The LDS Church now has in place a computer program it believes may halt -- or at least slow -- the submission of incorrect, inappropriate or dubious information into its massive collection of genealogical records.
"The new version of FamilySearch is a technological deterrent to improper submissions," LDS spokesman Scott Trotter said Thursday. "For example, users must certify that the names they are submitting are of family members."
In earlier times, the record included person who had submitted a name, along with which temple rituals had been performed for the deceased individual. Today, those details are secret and open only to church members.
Helen Radkey, the self-appointed whistle-blower on Mormon proxy baptisms, is not
convinced this will do anything but shield the identity of those she claims are
pouring American celebrities and Holocaust victims back into "temple-ready"
LDS leaders and officials at the church's Family History Library declined to be interviewed for this story. They would not say whether any protocols are in place to catch people who are creating mischief by submitting names such as Thomas Edison and Simon Wiesenthal.
While some critics believe Helen has added such names herself, she denies that, as do her supporters.
"There is no reason for me to submit names," she says. "LDS Church members regularly submit names of celebrities or famous people, and names from unapproved lists, such as Jewish Holocaust victims."
Gary Mokotoff, a nationally prominent Jewish genealogist who signed the LDS Church's 1995 agreement to discontinue proxy baptisms for Holocaust victims, calls that allegation "a vicious ugly rumor designed to discredit her and she's absolutely not doing it."

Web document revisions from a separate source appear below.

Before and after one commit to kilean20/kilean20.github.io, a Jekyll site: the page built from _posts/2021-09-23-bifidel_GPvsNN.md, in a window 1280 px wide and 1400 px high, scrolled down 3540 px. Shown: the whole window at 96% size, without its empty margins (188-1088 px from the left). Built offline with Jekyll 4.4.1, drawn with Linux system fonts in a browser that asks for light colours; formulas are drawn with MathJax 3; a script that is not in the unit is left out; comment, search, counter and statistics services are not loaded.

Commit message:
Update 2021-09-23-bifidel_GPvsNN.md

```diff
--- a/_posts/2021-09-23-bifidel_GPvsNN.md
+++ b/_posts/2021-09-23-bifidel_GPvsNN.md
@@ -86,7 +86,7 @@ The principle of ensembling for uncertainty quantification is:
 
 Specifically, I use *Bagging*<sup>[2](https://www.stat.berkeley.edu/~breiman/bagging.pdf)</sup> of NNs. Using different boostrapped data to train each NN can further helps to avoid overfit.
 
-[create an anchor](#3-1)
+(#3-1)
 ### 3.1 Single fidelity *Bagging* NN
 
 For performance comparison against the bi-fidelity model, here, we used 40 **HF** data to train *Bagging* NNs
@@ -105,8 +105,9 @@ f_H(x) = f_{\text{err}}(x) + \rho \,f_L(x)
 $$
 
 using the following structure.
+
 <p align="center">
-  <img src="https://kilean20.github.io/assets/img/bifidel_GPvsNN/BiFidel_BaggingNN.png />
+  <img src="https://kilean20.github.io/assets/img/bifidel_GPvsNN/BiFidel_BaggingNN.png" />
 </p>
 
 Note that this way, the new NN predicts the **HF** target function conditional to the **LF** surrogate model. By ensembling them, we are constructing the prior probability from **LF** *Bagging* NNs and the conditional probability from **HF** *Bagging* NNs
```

Mokotoff is convinced that because Radkey is such an irritant to LDS officials, they would be the first to expose her. But they haven't.
"This has never been brought up in any discussions with the church," Mokotoff says. "The church has never publicly discredited her."
LDS officials refused to say whether they have investigated to find out who has entered inappropriate names into the system.
The continuing problem with Jewish records appearing in the LDS collection has convinced Mokotoff that LDS officials had no intention of honoring their 1995 accord.
"They could do things today and they are not doing it," he says. "The church knows who the culprits are. They say it's because of overzealous Mormons, but there has been no reprimand of overzealous Mormons."
The church would not say if it has sanctioned any members for misusing the system.
Radkey finds data in roadblock workarounds, which include confidential sources, using Family History Library terminals when previous users left without logging out, and the log-ins of Mormon friends.
Read both stories to learn more about Australian-born Helen's quest, why she does what she does, how she got started in July 1993 discovering that the Mormons had proxy baptised Catholic martyrs, and her premonition about what would be her work with Jews.
After 1995, when the church agreed to remove more than 350,000 Jewish Holocaust names from the records, she looked to see if the names were back on the list. And, by 2000, some 19,000 had again been entered.
Salt Lake City Rabbi Benny Zippel (of Congregation Bais Menachem) is distressed about the proxy baptism of Holocaust victims, and he's quoted:
Any kind of proxy baptism "is morally offensive and deeply hurtful to both the survivors of the Holocaust," he says, "as well as to the souls of those who died and laid down their lives for their faith."
However, he wanted nothing to do with Helen's efforts, as he says "I don't like nurturing or enhancing negative energy," and has had positive interaction with the LDS church leaders.
The issue is often billed as the "Jewish/Mormon controversy that won't go away." To read more about the details of agreements signed by the LDS church and more on the history, go to JewishGen.org and read this infofile, written by Bernard I. Kouchel.